» **Your objective**
Which lines of the records below contain the word "Later"? Copy each of them out.
───── Given information ─────
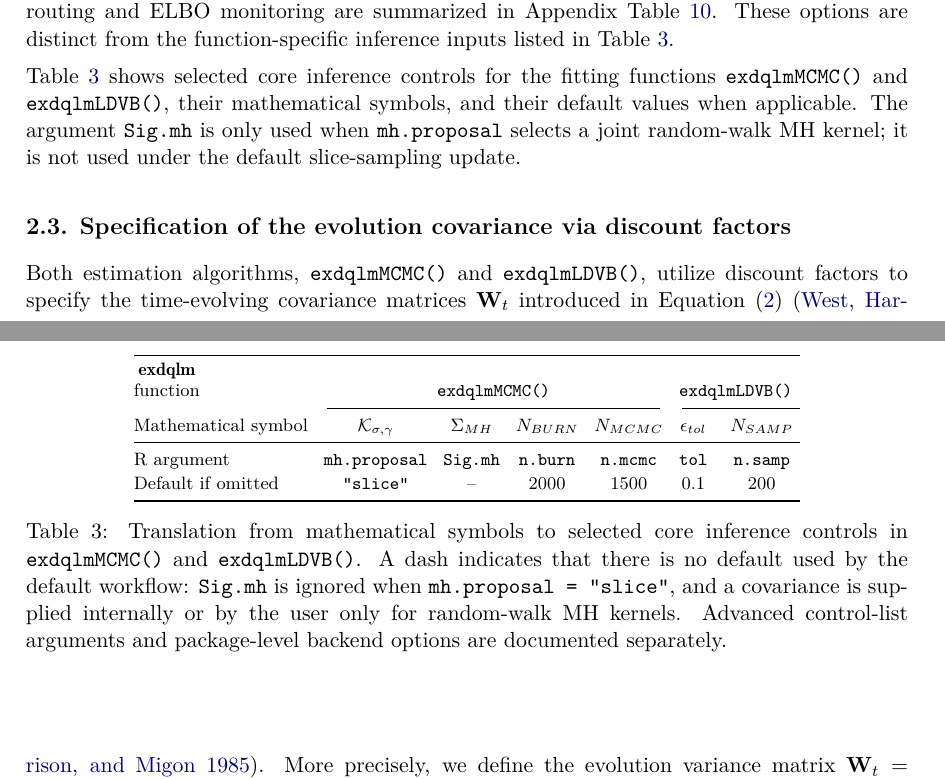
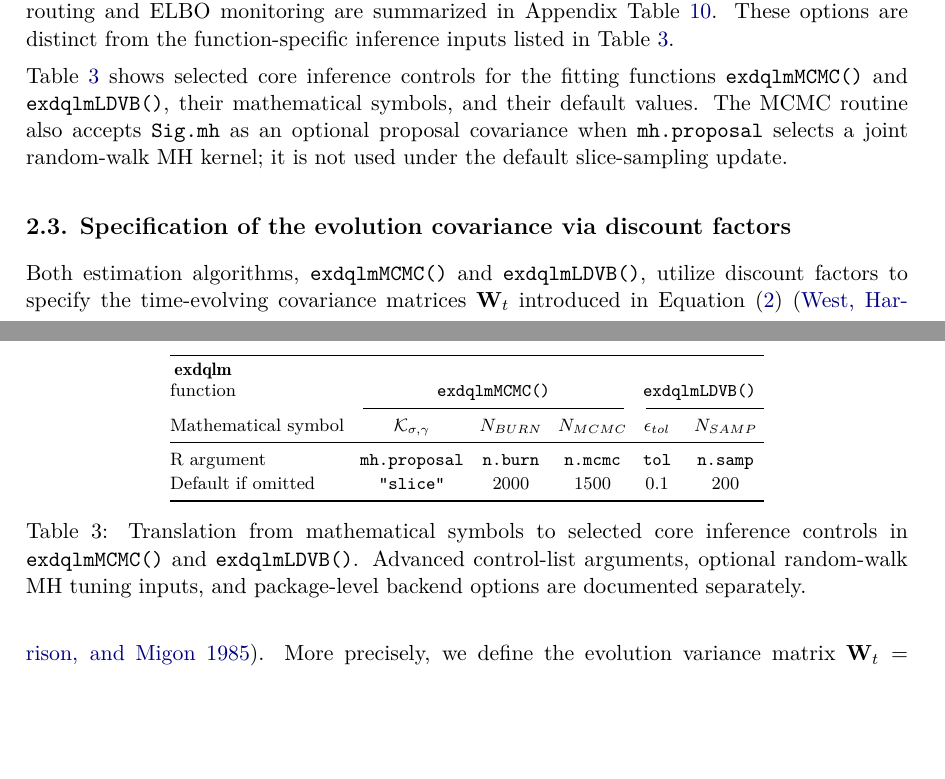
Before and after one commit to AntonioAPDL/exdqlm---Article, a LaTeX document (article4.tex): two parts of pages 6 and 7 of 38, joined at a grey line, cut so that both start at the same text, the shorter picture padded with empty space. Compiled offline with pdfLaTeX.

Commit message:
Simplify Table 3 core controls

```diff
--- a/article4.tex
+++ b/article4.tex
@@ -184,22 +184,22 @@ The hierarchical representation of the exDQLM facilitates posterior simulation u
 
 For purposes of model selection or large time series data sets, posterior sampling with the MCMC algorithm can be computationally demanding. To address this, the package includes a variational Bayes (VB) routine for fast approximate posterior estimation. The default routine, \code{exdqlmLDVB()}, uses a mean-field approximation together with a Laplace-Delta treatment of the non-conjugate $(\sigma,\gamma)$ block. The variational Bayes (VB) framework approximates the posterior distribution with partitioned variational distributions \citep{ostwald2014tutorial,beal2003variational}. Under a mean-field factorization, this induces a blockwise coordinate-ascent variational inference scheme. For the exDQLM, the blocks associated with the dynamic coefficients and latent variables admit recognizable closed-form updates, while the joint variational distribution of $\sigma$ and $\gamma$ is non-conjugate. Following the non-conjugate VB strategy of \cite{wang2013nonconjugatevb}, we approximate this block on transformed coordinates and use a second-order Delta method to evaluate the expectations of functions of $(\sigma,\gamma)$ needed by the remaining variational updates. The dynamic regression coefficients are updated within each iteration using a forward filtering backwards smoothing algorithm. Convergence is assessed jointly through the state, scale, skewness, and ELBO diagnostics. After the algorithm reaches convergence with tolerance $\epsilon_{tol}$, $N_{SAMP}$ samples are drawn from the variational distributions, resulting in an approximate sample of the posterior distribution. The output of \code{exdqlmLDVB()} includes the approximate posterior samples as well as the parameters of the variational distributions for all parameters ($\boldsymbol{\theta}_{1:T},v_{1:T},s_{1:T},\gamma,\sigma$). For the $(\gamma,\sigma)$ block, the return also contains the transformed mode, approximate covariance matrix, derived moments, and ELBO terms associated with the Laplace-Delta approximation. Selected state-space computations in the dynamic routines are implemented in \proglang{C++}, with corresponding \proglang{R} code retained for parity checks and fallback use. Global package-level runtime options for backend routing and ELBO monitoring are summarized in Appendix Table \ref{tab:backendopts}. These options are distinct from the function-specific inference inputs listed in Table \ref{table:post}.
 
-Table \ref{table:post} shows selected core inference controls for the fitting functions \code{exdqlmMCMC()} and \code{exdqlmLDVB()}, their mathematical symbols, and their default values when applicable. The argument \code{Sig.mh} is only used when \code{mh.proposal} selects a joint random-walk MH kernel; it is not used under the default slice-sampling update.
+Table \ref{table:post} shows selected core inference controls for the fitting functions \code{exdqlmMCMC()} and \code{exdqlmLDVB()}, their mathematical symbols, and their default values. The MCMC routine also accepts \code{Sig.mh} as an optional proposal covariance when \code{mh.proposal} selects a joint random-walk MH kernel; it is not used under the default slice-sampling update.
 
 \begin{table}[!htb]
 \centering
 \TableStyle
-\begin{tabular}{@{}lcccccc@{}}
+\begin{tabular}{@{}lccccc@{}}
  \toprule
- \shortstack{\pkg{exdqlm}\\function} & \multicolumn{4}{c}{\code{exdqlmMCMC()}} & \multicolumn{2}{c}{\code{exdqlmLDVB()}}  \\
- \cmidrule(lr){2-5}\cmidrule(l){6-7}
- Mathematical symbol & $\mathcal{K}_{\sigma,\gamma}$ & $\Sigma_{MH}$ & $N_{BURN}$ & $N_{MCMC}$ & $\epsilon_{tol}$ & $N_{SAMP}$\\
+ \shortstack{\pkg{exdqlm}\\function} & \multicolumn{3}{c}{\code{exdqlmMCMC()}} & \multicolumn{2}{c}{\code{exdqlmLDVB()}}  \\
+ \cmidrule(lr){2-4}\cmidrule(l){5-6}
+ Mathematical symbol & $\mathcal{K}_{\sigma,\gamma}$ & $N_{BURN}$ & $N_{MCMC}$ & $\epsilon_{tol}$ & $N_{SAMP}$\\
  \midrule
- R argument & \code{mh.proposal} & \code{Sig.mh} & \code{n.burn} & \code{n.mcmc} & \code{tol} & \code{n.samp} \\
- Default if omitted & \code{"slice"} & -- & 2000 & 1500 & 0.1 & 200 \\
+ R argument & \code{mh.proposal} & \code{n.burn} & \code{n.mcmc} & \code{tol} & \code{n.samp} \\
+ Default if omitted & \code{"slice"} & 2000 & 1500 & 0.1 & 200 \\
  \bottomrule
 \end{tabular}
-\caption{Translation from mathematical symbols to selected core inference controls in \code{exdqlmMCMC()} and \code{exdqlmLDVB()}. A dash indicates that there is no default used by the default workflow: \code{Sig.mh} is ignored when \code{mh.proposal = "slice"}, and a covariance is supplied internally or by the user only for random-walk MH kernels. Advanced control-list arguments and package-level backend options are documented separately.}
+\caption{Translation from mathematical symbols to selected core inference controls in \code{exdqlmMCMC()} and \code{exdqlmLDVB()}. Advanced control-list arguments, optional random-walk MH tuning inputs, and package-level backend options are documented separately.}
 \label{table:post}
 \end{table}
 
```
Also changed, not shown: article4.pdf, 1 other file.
─────
───── Given information ─────
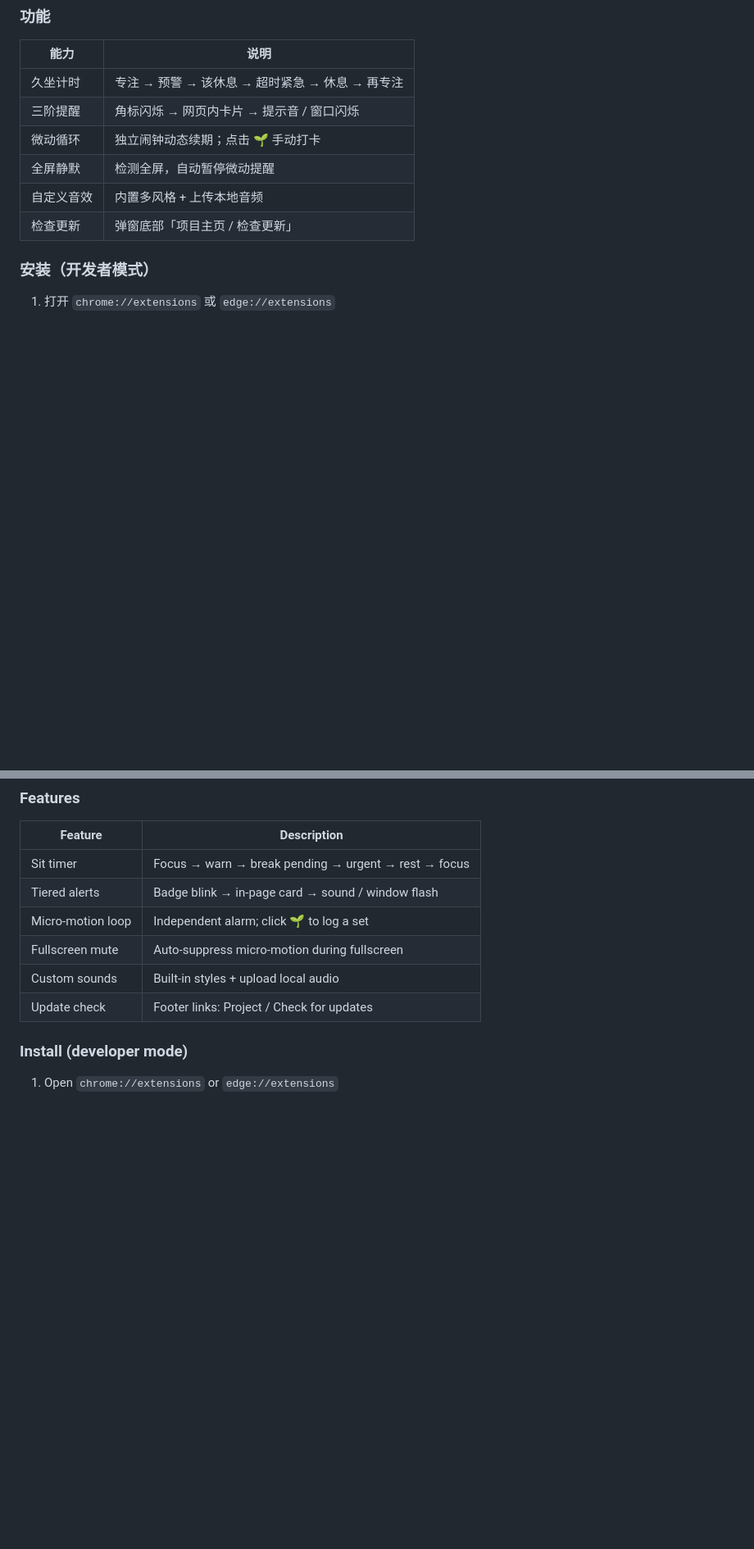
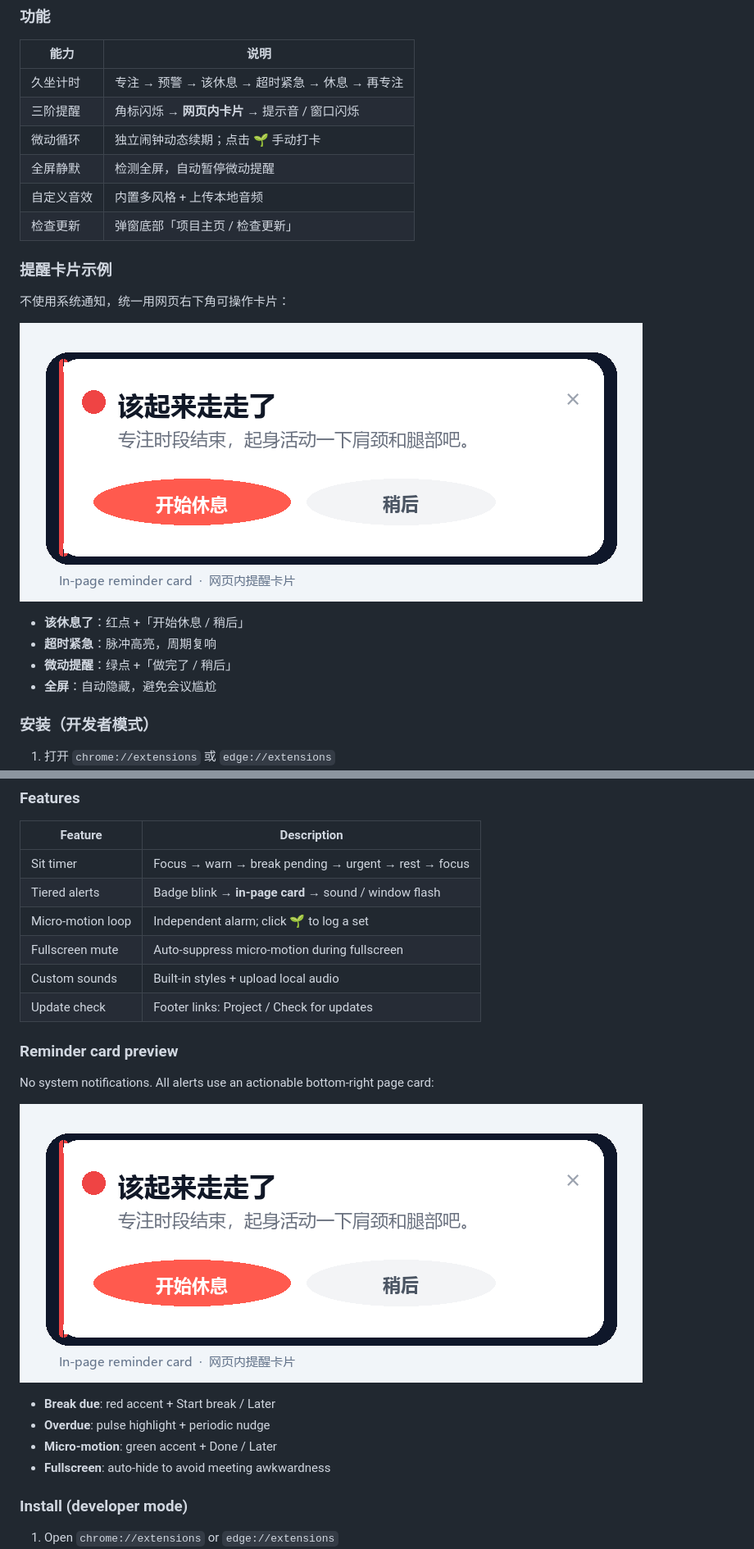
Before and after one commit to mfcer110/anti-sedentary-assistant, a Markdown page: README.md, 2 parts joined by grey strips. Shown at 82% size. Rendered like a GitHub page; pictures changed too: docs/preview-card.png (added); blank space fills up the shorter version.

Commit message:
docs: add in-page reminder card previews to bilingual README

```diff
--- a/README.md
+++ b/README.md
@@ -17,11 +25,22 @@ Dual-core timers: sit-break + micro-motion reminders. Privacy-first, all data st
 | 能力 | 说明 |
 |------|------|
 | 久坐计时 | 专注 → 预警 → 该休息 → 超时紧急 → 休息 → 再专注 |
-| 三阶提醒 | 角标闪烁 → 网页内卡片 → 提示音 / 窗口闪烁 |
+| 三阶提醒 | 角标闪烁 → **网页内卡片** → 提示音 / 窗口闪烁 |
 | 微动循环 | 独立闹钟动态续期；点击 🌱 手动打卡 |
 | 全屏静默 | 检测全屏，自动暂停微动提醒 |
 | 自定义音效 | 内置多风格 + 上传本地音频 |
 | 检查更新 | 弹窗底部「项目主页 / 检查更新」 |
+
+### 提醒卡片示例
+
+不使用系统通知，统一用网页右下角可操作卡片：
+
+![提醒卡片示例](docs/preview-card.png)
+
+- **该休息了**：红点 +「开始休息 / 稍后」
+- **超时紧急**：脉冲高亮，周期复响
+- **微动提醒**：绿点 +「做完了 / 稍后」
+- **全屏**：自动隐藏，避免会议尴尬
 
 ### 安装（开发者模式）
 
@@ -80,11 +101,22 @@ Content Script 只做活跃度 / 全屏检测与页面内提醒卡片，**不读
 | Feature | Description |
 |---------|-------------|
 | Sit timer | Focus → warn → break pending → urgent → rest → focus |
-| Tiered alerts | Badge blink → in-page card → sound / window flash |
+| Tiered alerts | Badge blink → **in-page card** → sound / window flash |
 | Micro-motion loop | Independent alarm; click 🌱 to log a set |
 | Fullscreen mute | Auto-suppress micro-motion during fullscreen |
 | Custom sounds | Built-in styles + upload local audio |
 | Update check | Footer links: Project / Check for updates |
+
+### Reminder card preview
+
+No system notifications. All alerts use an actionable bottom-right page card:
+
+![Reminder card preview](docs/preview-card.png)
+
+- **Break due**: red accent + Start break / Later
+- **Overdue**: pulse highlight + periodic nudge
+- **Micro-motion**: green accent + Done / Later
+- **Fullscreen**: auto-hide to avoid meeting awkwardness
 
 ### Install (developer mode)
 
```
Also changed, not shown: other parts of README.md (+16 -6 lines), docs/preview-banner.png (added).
─────
» **Result below**
+- **Break due**: red accent + Start break / Later
+- **Micro-motion**: green accent + Done / Later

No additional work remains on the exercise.